▶ _GIVEN INFORMATION_
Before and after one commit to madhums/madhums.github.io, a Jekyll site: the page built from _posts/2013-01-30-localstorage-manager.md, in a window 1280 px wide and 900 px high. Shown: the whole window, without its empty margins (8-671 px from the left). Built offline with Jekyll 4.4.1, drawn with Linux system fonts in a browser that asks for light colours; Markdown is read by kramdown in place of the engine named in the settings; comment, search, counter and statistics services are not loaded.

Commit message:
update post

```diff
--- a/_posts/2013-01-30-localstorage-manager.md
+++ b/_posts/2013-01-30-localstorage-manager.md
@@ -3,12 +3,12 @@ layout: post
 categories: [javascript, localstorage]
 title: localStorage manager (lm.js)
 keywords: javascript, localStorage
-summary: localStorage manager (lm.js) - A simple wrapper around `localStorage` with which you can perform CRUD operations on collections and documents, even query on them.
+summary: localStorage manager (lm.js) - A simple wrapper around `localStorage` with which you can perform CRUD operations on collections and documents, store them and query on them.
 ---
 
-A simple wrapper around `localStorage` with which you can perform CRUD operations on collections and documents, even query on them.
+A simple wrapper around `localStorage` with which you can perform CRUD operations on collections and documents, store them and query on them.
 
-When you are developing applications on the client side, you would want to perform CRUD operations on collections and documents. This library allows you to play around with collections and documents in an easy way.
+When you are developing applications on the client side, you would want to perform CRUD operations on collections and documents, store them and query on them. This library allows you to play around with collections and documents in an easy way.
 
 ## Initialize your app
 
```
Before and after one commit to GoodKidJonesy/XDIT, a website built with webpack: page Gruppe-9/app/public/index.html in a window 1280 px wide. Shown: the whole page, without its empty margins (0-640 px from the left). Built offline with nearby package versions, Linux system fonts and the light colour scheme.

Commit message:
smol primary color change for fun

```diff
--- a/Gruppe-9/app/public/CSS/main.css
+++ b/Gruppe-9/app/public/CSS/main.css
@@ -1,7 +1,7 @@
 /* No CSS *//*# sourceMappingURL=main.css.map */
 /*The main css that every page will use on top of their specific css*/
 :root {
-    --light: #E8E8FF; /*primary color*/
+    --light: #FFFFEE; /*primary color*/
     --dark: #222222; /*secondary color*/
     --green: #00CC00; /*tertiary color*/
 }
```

▶ _PROBLEM REQUIREMENTS_
Please set down the entire material above exactly as presented.

▶ _SOLUTION FOR THIS TASK_
Before and after one commit to madhums/madhums.github.io, a Jekyll site: the page built from _posts/2013-01-30-localstorage-manager.md, in a window 1280 px wide and 900 px high. Shown: the whole window, without its empty margins (8-671 px from the left). Built offline with Jekyll 4.4.1, drawn with Linux system fonts in a browser that asks for light colours; Markdown is read by kramdown in place of the engine named in the settings; comment, search, counter and statistics services are not loaded.

Commit message:
update post

```diff
--- a/_posts/2013-01-30-localstorage-manager.md
+++ b/_posts/2013-01-30-localstorage-manager.md
@@ -3,12 +3,12 @@ layout: post
 categories: [javascript, localstorage]
 title: localStorage manager (lm.js)
 keywords: javascript, localStorage
-summary: localStorage manager (lm.js) - A simple wrapper around `localStorage` with which you can perform CRUD operations on collections and documents, even query on them.
+summary: localStorage manager (lm.js) - A simple wrapper around `localStorage` with which you can perform CRUD operations on collections and documents, store them and query on them.
 ---
 
-A simple wrapper around `localStorage` with which you can perform CRUD operations on collections and documents, even query on them.
+A simple wrapper around `localStorage` with which you can perform CRUD operations on collections and documents, store them and query on them.
 
-When you are developing applications on the client side, you would want to perform CRUD operations on collections and documents. This library allows you to play around with collections and documents in an easy way.
+When you are developing applications on the client side, you would want to perform CRUD operations on collections and documents, store them and query on them. This library allows you to play around with collections and documents in an easy way.
 
 ## Initialize your app
 
```
Before and after one commit to GoodKidJonesy/XDIT, a website built with webpack: page Gruppe-9/app/public/index.html in a window 1280 px wide. Shown: the whole page, without its empty margins (0-640 px from the left). Built offline with nearby package versions, Linux system fonts and the light colour scheme.

Commit message:
smol primary color change for fun

```diff
--- a/Gruppe-9/app/public/CSS/main.css
+++ b/Gruppe-9/app/public/CSS/main.css
@@ -1,7 +1,7 @@
 /* No CSS *//*# sourceMappingURL=main.css.map */
 /*The main css that every page will use on top of their specific css*/
 :root {
-    --light: #E8E8FF; /*primary color*/
+    --light: #FFFFEE; /*primary color*/
     --dark: #222222; /*secondary color*/
     --green: #00CC00; /*tertiary color*/
 }
```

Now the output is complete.